Health, poverty, and water are all big burdens. It seems like they all play off each other. Water is huge, clean water is huge! They have swamps and their thirsty so they will drink out of the swamp, which then gives them poor health, because they are poor to begin with so unfortunately they all play off each other.

Besides Young Life, I like African New Life Ministries because when you donate to African New Life Ministries 100% of your donation goes directly to the cause. But even more why I like them is because Pastor Charles is the founder and I have had the opportunity to meet him upon three occasions, I just think he is well educated he has a strong vision, and hes on fire for Jesus, he understands the American culture and the African culture and has an uncanny way that god has shown him to marry them so he is a strong leader and I feel very strongly that he is leading the organization well plus 100% of your donation goes directly to the cause, so people give as their passionate. So if you want to give towards the dormitory, or if you want to give towards the school boat...For us we were passionate about the water, and so 100% of the money went straight to the water.

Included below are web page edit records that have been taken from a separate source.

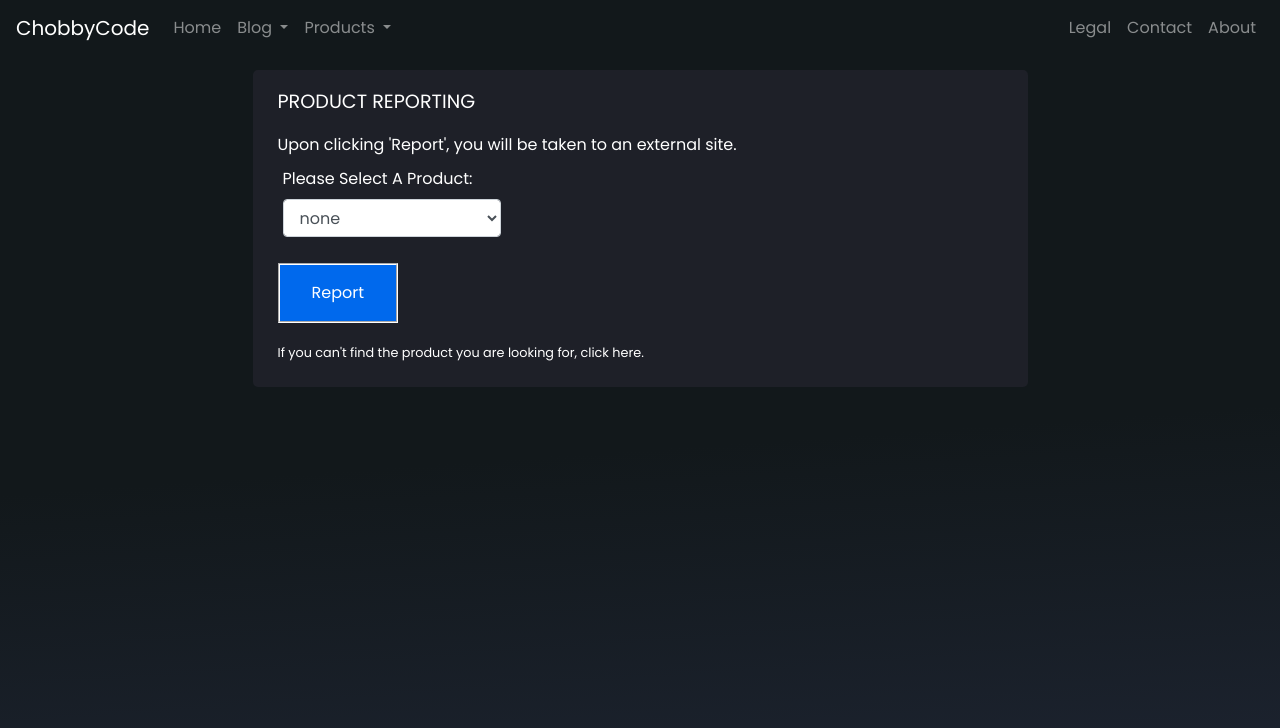
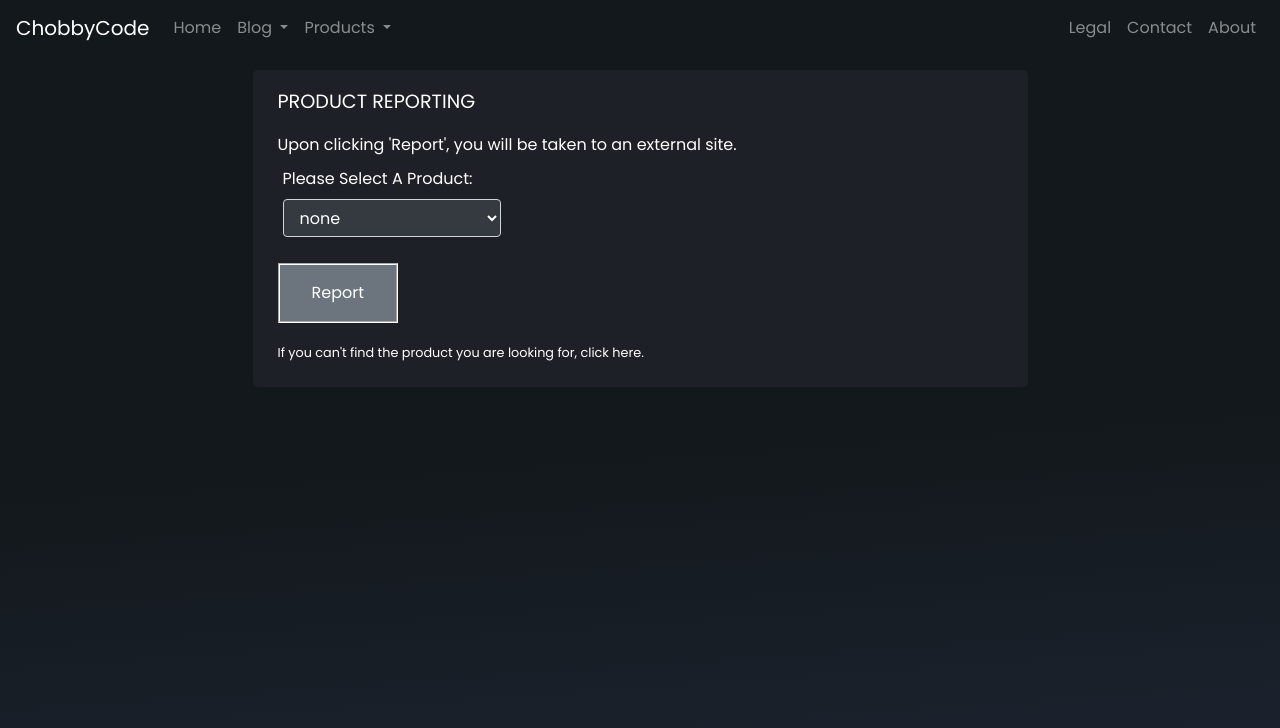
Before and after one commit to ChobbyCode/ChobbyCode.github.io, a Jekyll site: the page built from bugreport.html, in a window 1280 px wide and 900 px high. Shown: the top 728 px of the window. Built offline with Jekyll 4.4.1, drawn with Linux system fonts in a browser that asks for light colours.

Commit message:
Fixed Colouring on report page

```diff
--- a/bugreport.html
+++ b/bugreport.html
@@ -19,7 +19,7 @@ permalink: /ReportBug/
 
         {% include nav.html %}
 
-        <div id="content"  class="text-white">
+        <div id="content">
 
             <div id="colTwo">
 
@@ -34,16 +34,16 @@ permalink: /ReportBug/
 
                     <div class="form-group col-md-4">
                         <label for="inputState">Please Select A Product: </label>
-                        <select id="inputState" class="form-control">
-                            <option value="none" selected>none</option>
-                            <option value="updater">Update Checker</option>
-                            <option value="raspberry">Raspberry</option>
-                            <option value="biscuit">BiscuitOS</option>
-                            <option value="chill">Chill Updater</option>
+                        <select id="inputState" class="form-control text-white bg-dark">
+                            <option value="none" class="text-black" selected>none</option>
+                            <option value="updater" class="text-black">Update Checker</option>
+                            <option value="raspberry" class="text-black">Raspberry</option>
+                            <option value="biscuit" class="text-black">BiscuitOS</option>
+                            <option value="chill" class="text-black">Chill Updater</option>
                         </select>
                     </div>
 
-                    <button class="Report" onclick="onClick()" style="margin: 10px;">Report</button>
+                    <button class="Report bg-secondary" onclick="onClick()" style="margin: 10px;">Report</button>
 
                     <ul style="margin: 10px;"><a href="https://github.com/ChobbyCode?tab=repositories"><small>If you can't find the product you are looking for, click here.</small></a></ul>
                 </div>
```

In our experience, they were always overwhelmed and happy to see us, which was extremely humbling to them that someone from America...First of all, let me say that I wrestled with spending that much money to go there instead of giving that much money to them directly. So why would I pay for a plane ticket when $3,000 for my plane ticket could pay for a lot of food for somebody? So I struggled with how much money it would cost for Adam and I to go, until I got there, and I saw how much it meant to these Africans that were so overwhelmed by us being there. And it meant so much to them that an American would care so much about them.

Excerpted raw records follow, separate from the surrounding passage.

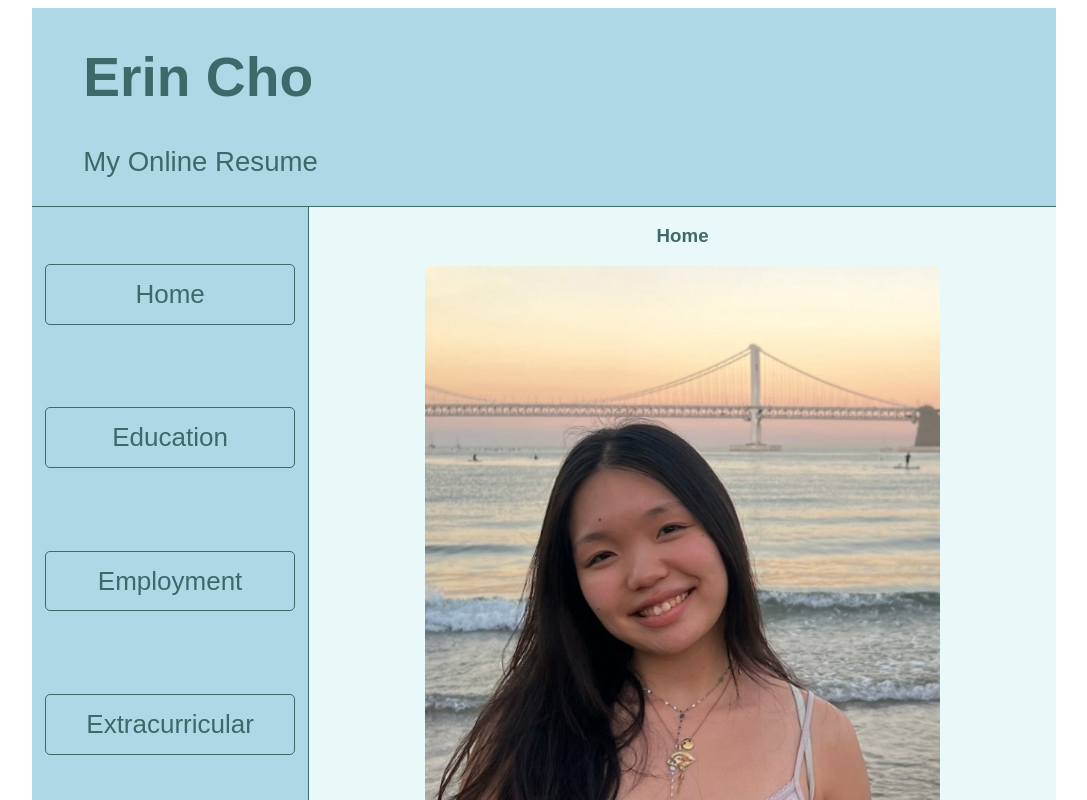
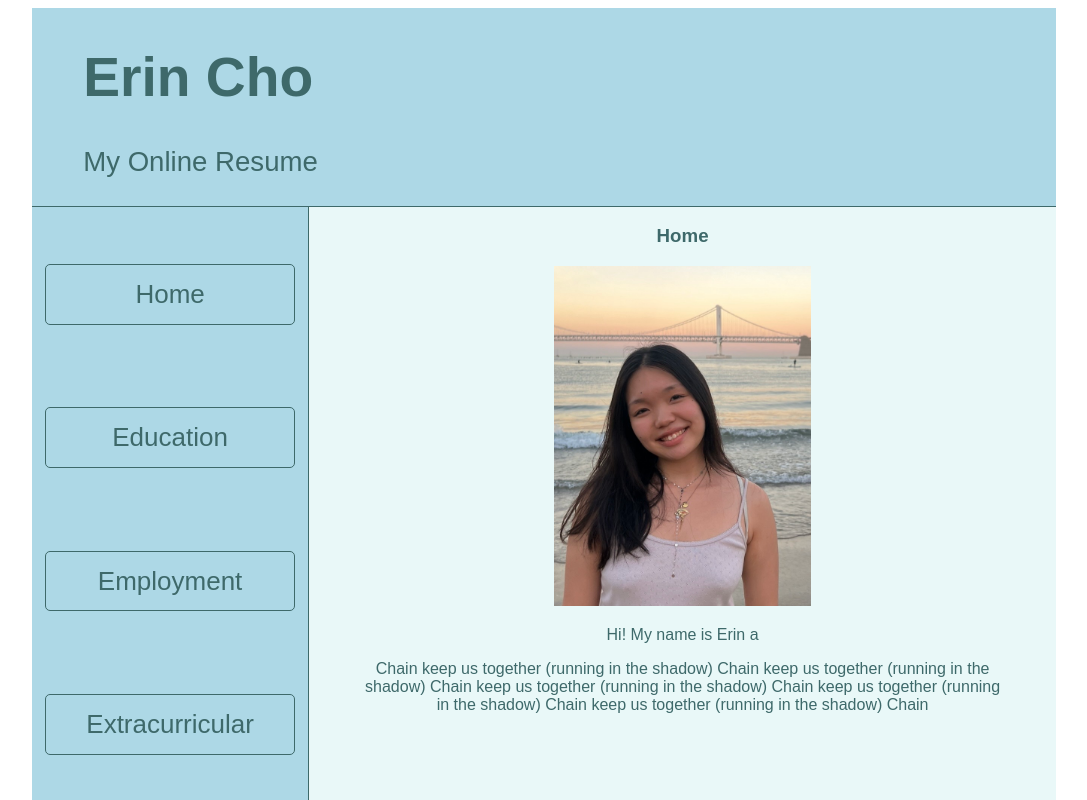
Before and after one commit to er1nh4/cs391a1-mp3, a React app: page / in a window 1280 px wide. Shown: the top 800 px of the page, without its empty margins (96-1183 px from the left). Built offline with nearby package versions, Linux system fonts and the light colour scheme; the HTML template or start-up script is replaced by a standard one.

Commit message:
Uploaded profile pic

```diff
--- a/src/components/main/Home.tsx
+++ b/src/components/main/Home.tsx
@@ -19,7 +19,7 @@ const StyledDiv = styled.div`
 `;
 
 const StyledImg = styled.img`
-    width: 80%;
+    width: 40%;
 `;
 
 export default function Home() {
@@ -33,14 +33,7 @@ export default function Home() {
                     <h3 id="main-title"> Home </h3>
                     <div id="main-image"><StyledImg src={profilePic} alt="Erin Cho"/></div>
 
-                        <p>     And if you don't love me now
-                                You will never love me again
-                                I can still hear you saying
-                                You would never break the chain (never break the chain)
-                                And if you don't love me now (you don't love me now)
-                                You will never love me again
-                                I can still hear you saying (still hear you saying)
-                                You would never break the chain (never break the chain)</p>
+                        <p>     Hi! My name is Erin a</p>
 
                         <p>     Chain keep us together (running in the shadow)
                                 Chain keep us together (running in the shadow)
```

So, furthermore, to be in the country, I could see for myself. I had visions for the needs, and it made me exponentially more passionate about serving the least of these. I think it was interesting that it meant a lot to them that we would make the journey and that we cared enough about them to go to into their village, and to know them, and to spend time with them to be part of their community meant more to them than I ever dreamed. And then when Adam would sing for them, they would just flock around us for more. It just made them feel loved. It really did. They raced after us as we would leave, all 100 children racing after your bus. It was hard to keep going. We would go, and we would feed and play with the children, or play for the children the music. We like to call it we speak kid. Kids sort of have a universal language. I felt like we absolutely had dialogue even if their language is Kindrowanderen. We learned some fun sayings, and they learned you're crazy, you're cool, and see ya later, alligator from us and that was really fun. We were mazongo which means white people.

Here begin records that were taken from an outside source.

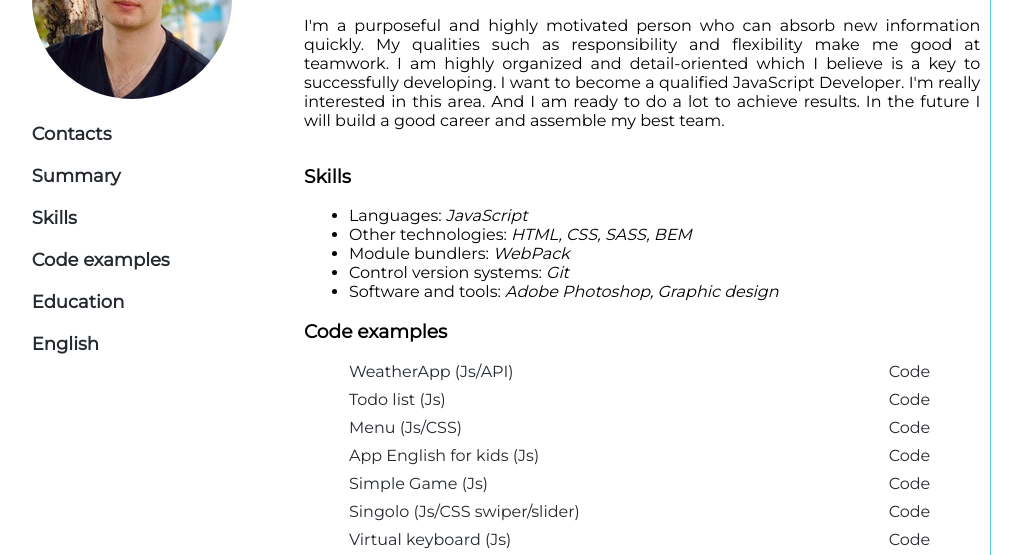
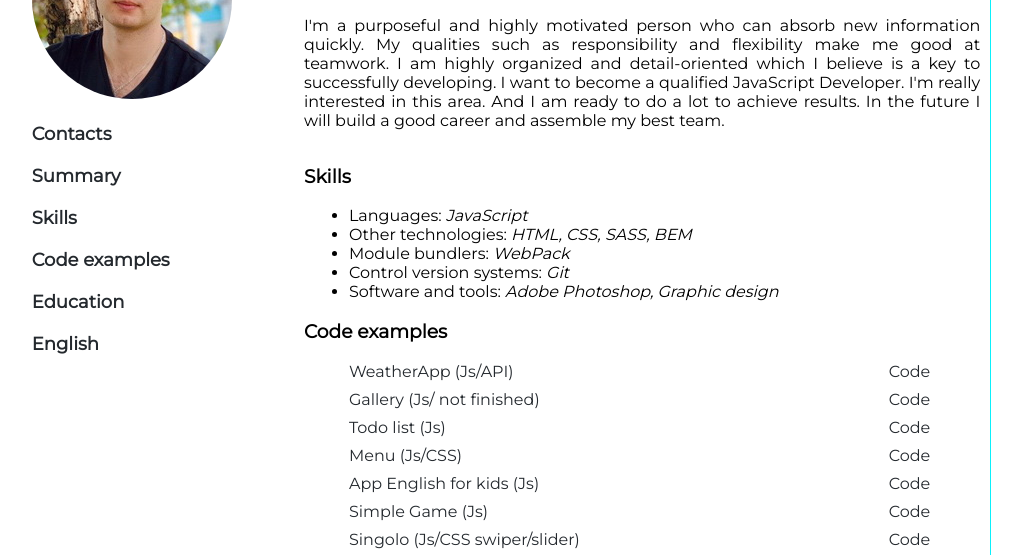
Before and after one commit to ZakharovOwl/Portfolio, a plain HTML site: page index.html in a window 1280 px wide. Shown: the part 233-788 px from the top of the page, without its empty margins (151-1173 px from the left). Drawn offline with Linux system fonts and the light colour scheme.

Commit message:
feat: add gallery

```diff
--- a/index.html
+++ b/index.html
@@ -62,6 +62,12 @@
             <li class="code-examples-li">
               <a class="inline-text-link" href="https://zakharovowl.github.io/WeatherApp/" target="_blank">WeatherApp (Js/API)</a>
               <a class="inline-text-link inline-text-link-git" href="https://github.com/ZakharovOwl/WeatherApp" target="_blank">
+                Code</a>
+            </li>
+
+            <li class="code-examples-li">
+              <a class="inline-text-link" href="https://zakharovowl.github.io/galleryJS/" target="_blank">Gallery (Js/ not finished)</a>
+              <a class="inline-text-link inline-text-link-git" href="https://github.com/ZakharovOwl/galleryJS" target="_blank">
                 Code</a>
             </li>
 
```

Just sharing the gifts God has given to me with others, seeing the impact it has on their life, knowing that that's how Jesus wants me to live my life. Around here we call it Coram Deo, which means living your life before the face of God, and I just feel like it's right and you know it in your soul.